You can learn sales in small and large organizations, depending on your role. But the further removed your role is from being customer-facing, the less likely you are to hone a legitimate skill in sales. The only exception to this is internal politics as a form of sales, which is historically weak. If you’re looking to become a founder, it’s beneficial to be in a role that stays close to the customer.

Inability To Fundraise

Being in companies backed by solid VCs gives you positive connections by association. When you’ve worked at a startup that has done well, it improves the way a lot of VCs will regard you. VCs are fickle creatures, so any positive association helps.

Beyond that, the most effective way to raise capital is to have a phenomenal business. If you’ve done everything else well—product market fit, finding the right cofounder and early hires, and nailing your ability to sell—then a phenomenal business will often come naturally after that.
Beyond that, fundraising is just herding cats.

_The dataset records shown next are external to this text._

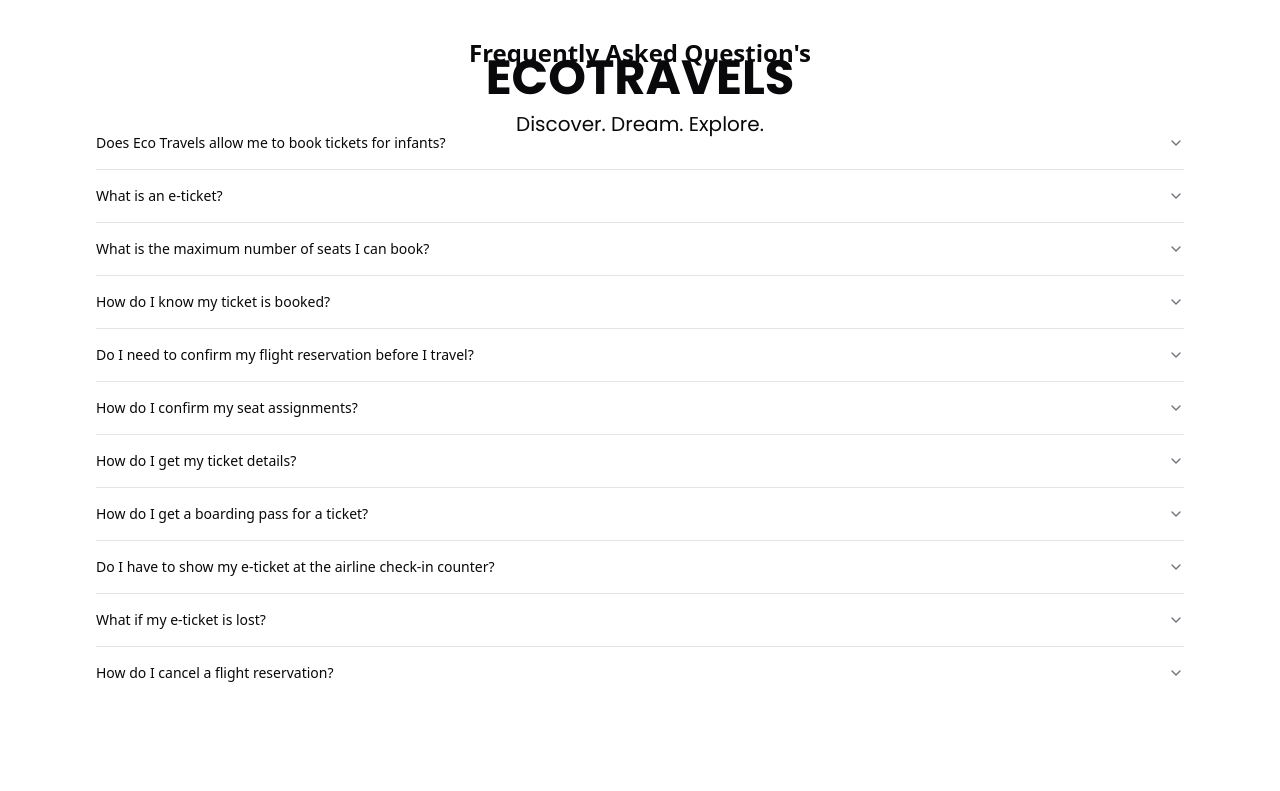
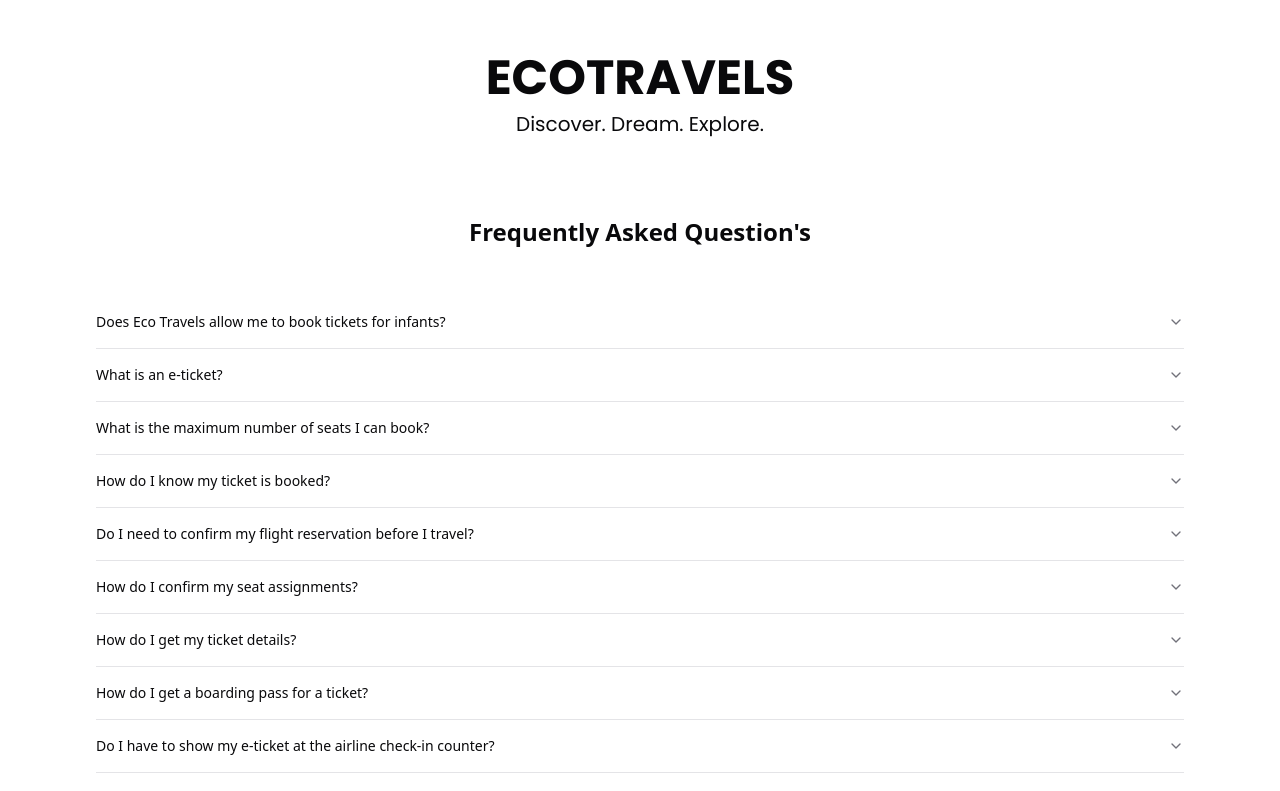
Before and after one commit to smadabat1/EcoTravels, a React (Vite) app: page /faq in a window 1280 px wide. Shown: the top 791 px of the page. Built offline with nearby package versions, Linux system fonts and the light colour scheme.

Commit message:
Header Issues

```diff
--- a/src/components/FAQ/index.tsx
+++ b/src/components/FAQ/index.tsx
@@ -82,7 +82,7 @@
     },
   ];
   return (
-    <div className="px-4 md:px-24 mt-4 min-h-[calc(100vh-6rem)] flex flex-col justify-center items-center gap-y-12">
+    <div className="px-4 md:px-24 pt-54 min-h-[calc(100vh-6rem)] flex flex-col justify-center items-center gap-y-12">
       <div className="flex justify-center">
         <p className="self-center  font-bold text-2xl">Frequently Asked Question's</p>
       </div>
--- a/src/components/Landingpage/Header/index.tsx
+++ b/src/components/Landingpage/Header/index.tsx
@@ -6,57 +6,58 @@
 export default function Header() {
   const navigate = useNavigate();
   const [isSticky, setIsSticky] = useState<boolean>(false);
+  const [isVisible, setIsVisible] = useState<boolean>(true);
+  const [prevScrollPos, setPrevScrollPos] = useState(0);
 
   const headerVariants = {
-    initial: {
-      opacity: 0,
-      y: -50,
-    },
-    animate: {
-      opacity: 1,
-      y: 0,
-      transition: {
-        type: "spring",
-        stiffness: 120,
-        damping: 10,
-      },
-    },
+    initial: { opacity: 1 },
+    animate: { opacity: 1 },
     exit: {
       opacity: 0,
-      y: -50,
     },
   };
 
   useEffect(() => {
+    setPrevScrollPos(window.scrollY);
+
     const handleScroll = () => {
-      setIsSticky(window.scrollY > 50);
+      const currentScrollPos = window.scrollY;
+
+      if (currentScrollPos > 50) {
+        setIsSticky(true);
+      } else {
+        setIsSticky(false);
+      }
+
+      const isScrollingUp = prevScrollPos > currentScrollPos;
+
+      setIsVisible(isScrollingUp || currentScrollPos < 200);
+
+      setPrevScrollPos(currentScrollPos);
     };
 
     window.addEventListener("scroll", handleScroll);
 
     return () => window.removeEventListener("scroll", handleScroll);
-  }, []);
+  }, [prevScrollPos]);
 
   return (
     <motion.header
       variants={headerVariants}
-      className={`md:h-48 bg-primary fixed top-0 left-0 w-full z-999 flex flex-col justify-center gap-y-8 p-4 items-center ${isSticky ? "shadow-md bg-primary/90 backdrop-blur-md text-white h-32" : "h-48 bg-transparent"} transition-all duration-350 ease-in-out`}
+      className={`md:h-48 bg-primary fixed top-0 left-0 w-full z-999 flex flex-col justify-center gap-y-4 p-2 items-center ${isSticky ? "shadow-md bg-primary/90 backdrop-blur-md text-white h-32" : "h-48 bg-transparent"} ${isVisible ? "translate-y-0" : "-translate-y-full"} transition-all duration-350 ease-in-out`}
       animate="animate"
       initial="initial"
     >
-      <AnimatePresence>
-        <motion.div
-          className="flex flex-col items-center gap-y-2 select-none cursor-pointer"
+      <div
+        className={`flex flex-col items-center gap-y-2 select-none cursor-pointer ${isSticky ? "mb-2" : "my-auto"}`}
         onClick={() => {
           navigate({ to: "/" });
         }}
       >
         <p className="text-2xl lg:text-5xl font-bold font-header">ECOTRAVELS</p>
         <p className="lg:text-xl font-header">Discover. Dream. Explore.</p>
-        </motion.div>
-
-        {isSticky ? <Menu /> : null}
-      </AnimatePresence>
+      </div>
+      <AnimatePresence>{isSticky ? <Menu /> : null}</AnimatePresence>
     </motion.header>
   );
 }
--- a/src/components/Landingpage/Header/menu.tsx
+++ b/src/components/Landingpage/Header/menu.tsx
@@ -36,14 +36,13 @@
       className={`hidden md:flex flex-row gap-8`}
       initial={{ opacity: 0 }}
       animate={{ opacity: 1 }}
-      exit={{
-        opacity: 0,
-      }}
+      exit={{ opacity: 0 }}
+      transition={{ duration: 0.3 }}
     >
       {list.map((item) => (
         <div
           key={item.id}
-          className="group relative cursor-pointer hover:bg-primary/20 px-4 py-2 rounded-full transition-all duration-300 ease-in-out select-none"
+          className="group relative cursor-pointer hover:bg-gray-200/50 px-4 py-2 rounded-full transition-all duration-300 ease-in-out select-none"
           onClick={() => {
             navigate({ to: item.url });
           }}
```
Lines whose indentation alone changed are shown as unchanged.
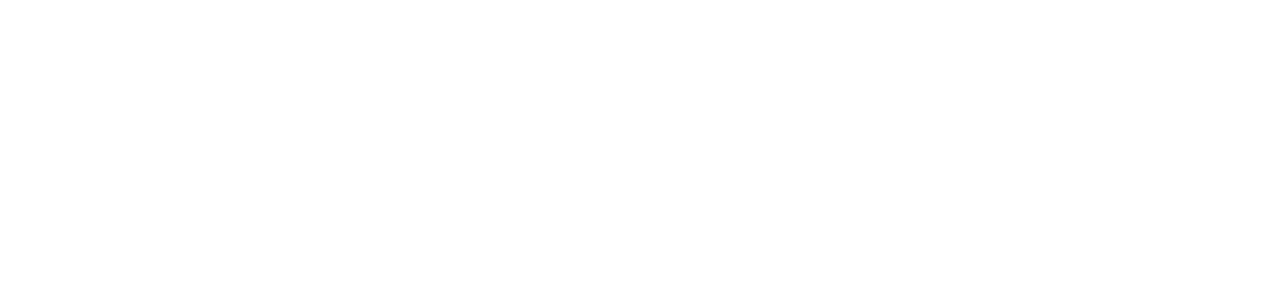
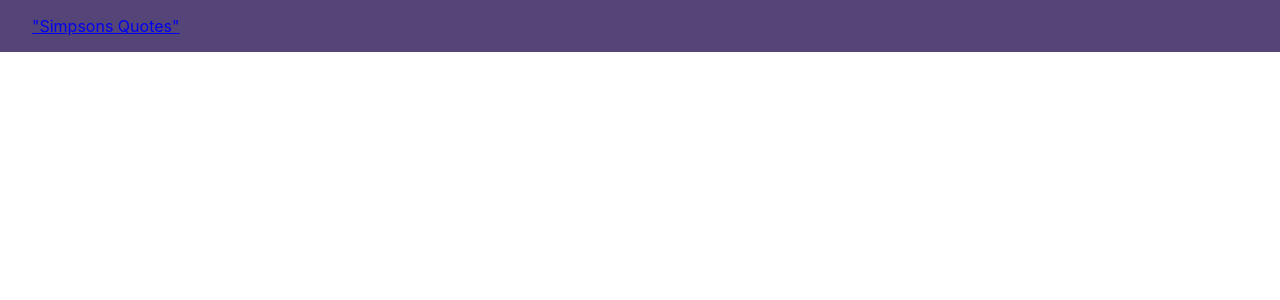
Before and after one commit to Gauthier-Lhomme/simpsons-quotes-react, a React (Create React App) app in the folder simpsons-quotes-react/: page / in a window 1280 px wide. Shown: the top 300 px of the page. Built offline with nearby package versions, Linux system fonts and the light colour scheme.

Commit message:
Creat Navabr components and add it on App.js

```diff
--- a/simpsons-quotes-react/src/App.js
+++ b/simpsons-quotes-react/src/App.js
@@ -1,7 +1,10 @@
+import React from "react";
+import Navbar from "./components/Navbar";
+
 function App() {
   return (
     <div className="App">
-
+      <Navbar/>
     </div>
   );
 }
--- /dev/null
+++ b/simpsons-quotes-react/src/components/Navbar.css
@@ -0,0 +1,9 @@
+.Navbar {
+  background: #554478;
+  padding: 1em 2em;
+  color: white;
+}
+
+.Navbar * {
+  margin: 0;
+}
--- /dev/null
+++ b/simpsons-quotes-react/src/components/Navbar.js
@@ -0,0 +1,12 @@
+import React from "react";
+import './Navbar.css';
+
+function Navbar (){
+ return(
+   <nav className="Navbar">
+       <a href="https://fr.wikipedia.org/wiki/Les_Simpson">"Simpsons Quotes"</a>
+   </nav>
+ )
+};
+
+export default Navbar;
```
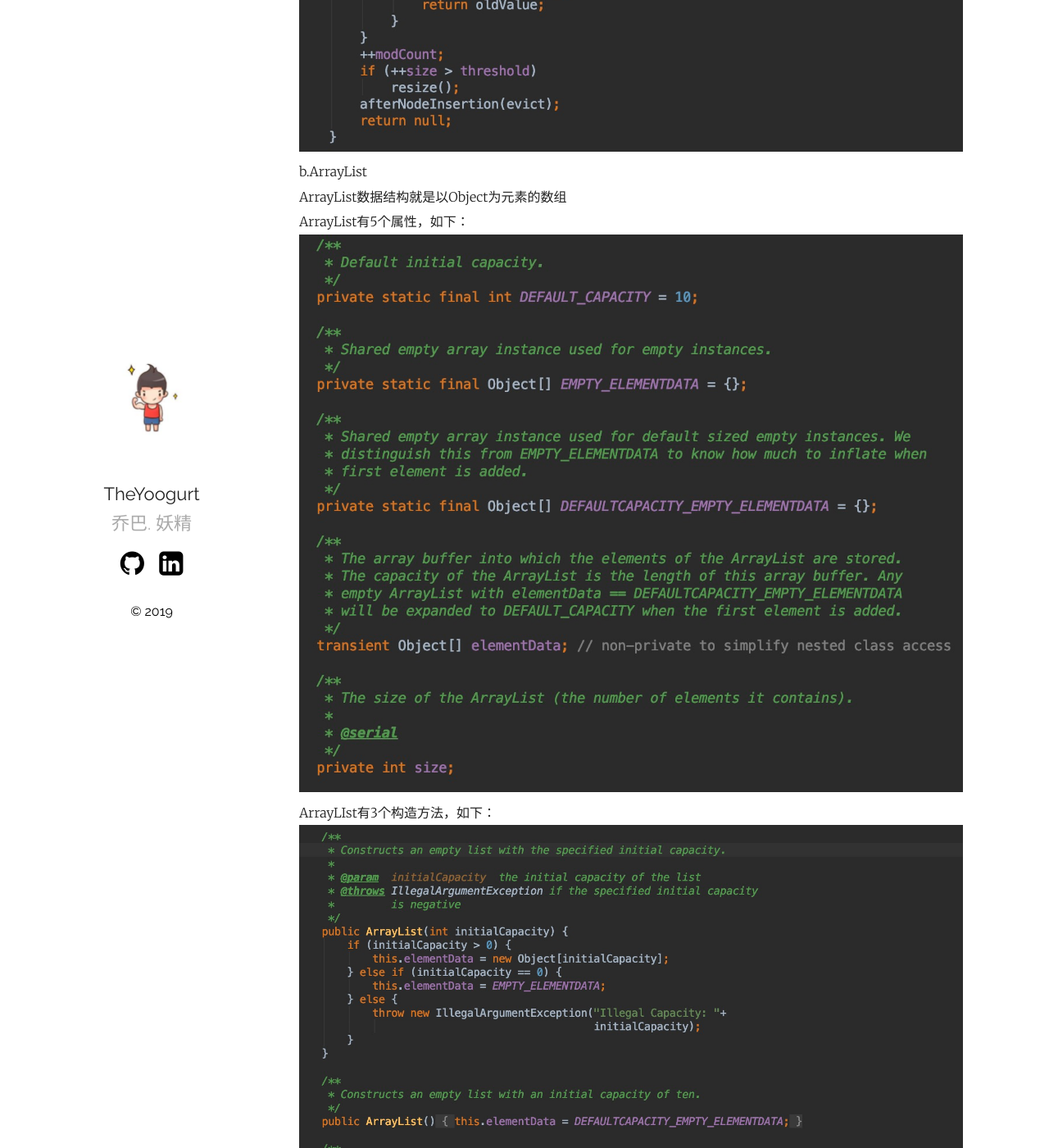
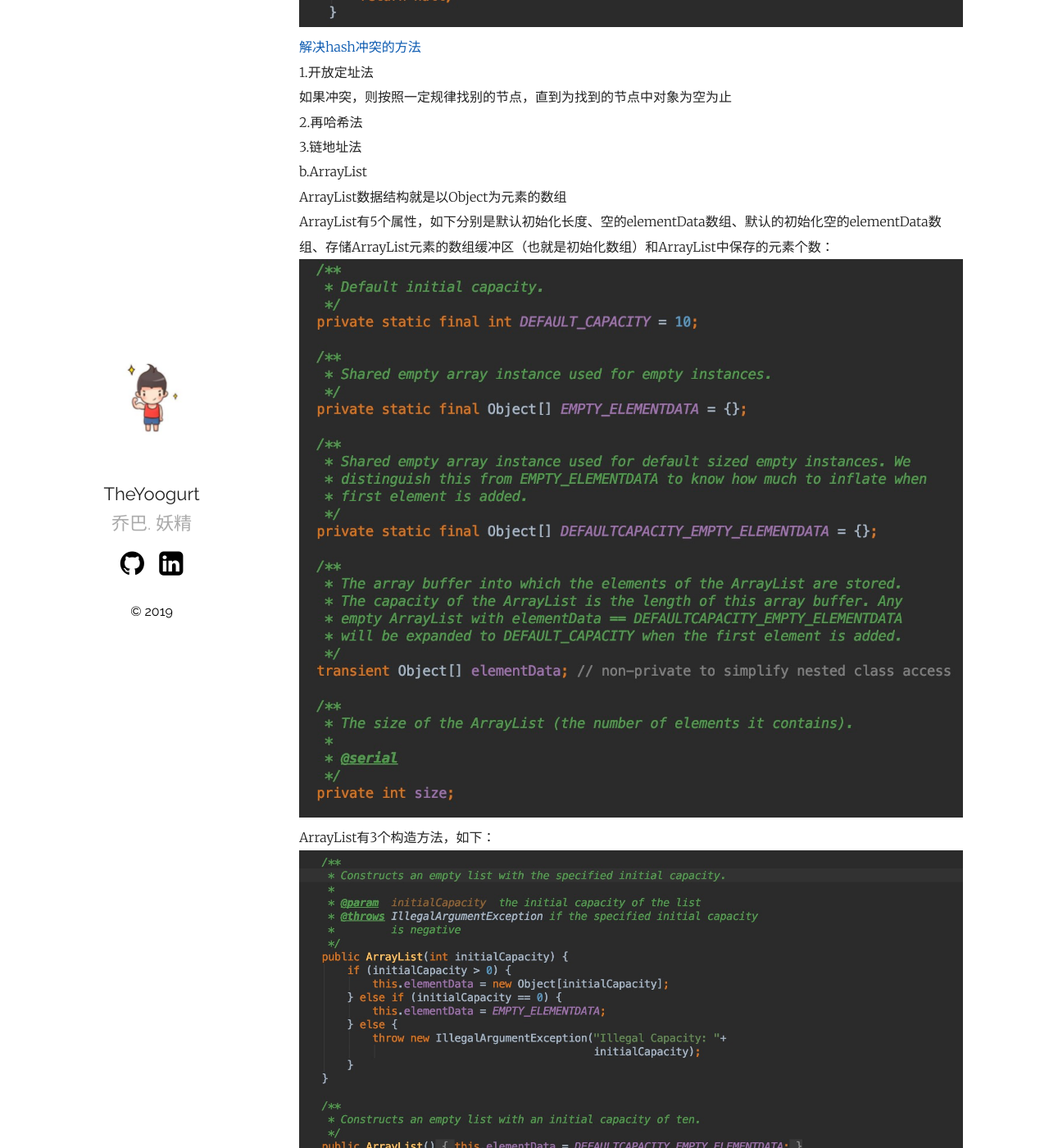
Before and after one commit to TheYoogurt/javalore, a Jekyll site: the page built from index.md, in a window 1280 px wide and 1400 px high, scrolled down 2520 px. Shown: the whole window at 82% size. Built offline with Jekyll 4.4.1, drawn with Linux system fonts in a browser that asks for light colours.

Commit message:
ArrayList的属性注释

```diff
--- a/_posts/2019-06-13-mysql索引梳理.markdown
+++ b/_posts/2019-06-13-mysql索引梳理.markdown
@@ -21,15 +21,15 @@ HashMap数据结构中有数组和链表来实现，对数据采用哈希表数
 HashMap中每个节点Node实现了Entry接口，节点中包含属性hash,key,value和next，其中next即该节点中下一个对象，key和value分别为该节点的键和值。
 ![Node构造函数](assets/NodeConstruct.png "Node构造函数")
 存数据时若出现数组下标相同的情况，则会把该节点原来的对象放在后一个位置，新的对象放在原来对象的前面并把next置为原来的对象。这是也是解决hash冲突的方法之一——链地址法的一种实现
+![put方法调用的主要方法](assets/HashPutValue.png "put方法调用的主要方法")
 [解决hash冲突的方法](https://www.cnblogs.com/zhangbing12304/p/7997980.html)
 1.开放定址法
 如果冲突，则按照一定规律找别的节点，直到为找到的节点中对象为空为止
 2.再哈希法
 3.链地址法
-![put方法调用的主要方法](assets/HashPutValue.png "put方法调用的主要方法")
 b.ArrayList
 ArrayList数据结构就是以Object为元素的数组
-ArrayList有5个属性，如下：
+ArrayList有5个属性，如下分别是默认初始化长度、空的elementData数组、默认的初始化空的elementData数组、存储ArrayList元素的数组缓冲区（也就是初始化数组）和ArrayList中保存的元素个数：
 ![ArrayList的属性](assets/ArrayListProperties.png "ArrayList的属性")
-ArrayLIst有3个构造方法，如下：
+ArrayList有3个构造方法，如下：
 ![ArrayList的构造方法](assets/ArrayListContruct.png "ArrayList的构造方法")
```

Building a Risk-Free Resume

So you may think, “if I just nail these 5 things I’ll be successful as a founder.” The first principle of risk management is understanding that risk never goes away. The most successful people with the most significant funding can still fail. Your focus in building your background is not on removing risk but on managing it.

Every job you evaluate–from the earliest startup to the biggest corporation–should be measured against this bar of founder success. Will spending time here make me more likely to succeed as a founder? If the answer is yes then it can be an experience worth pursuing.

May the odds be ever in your favor.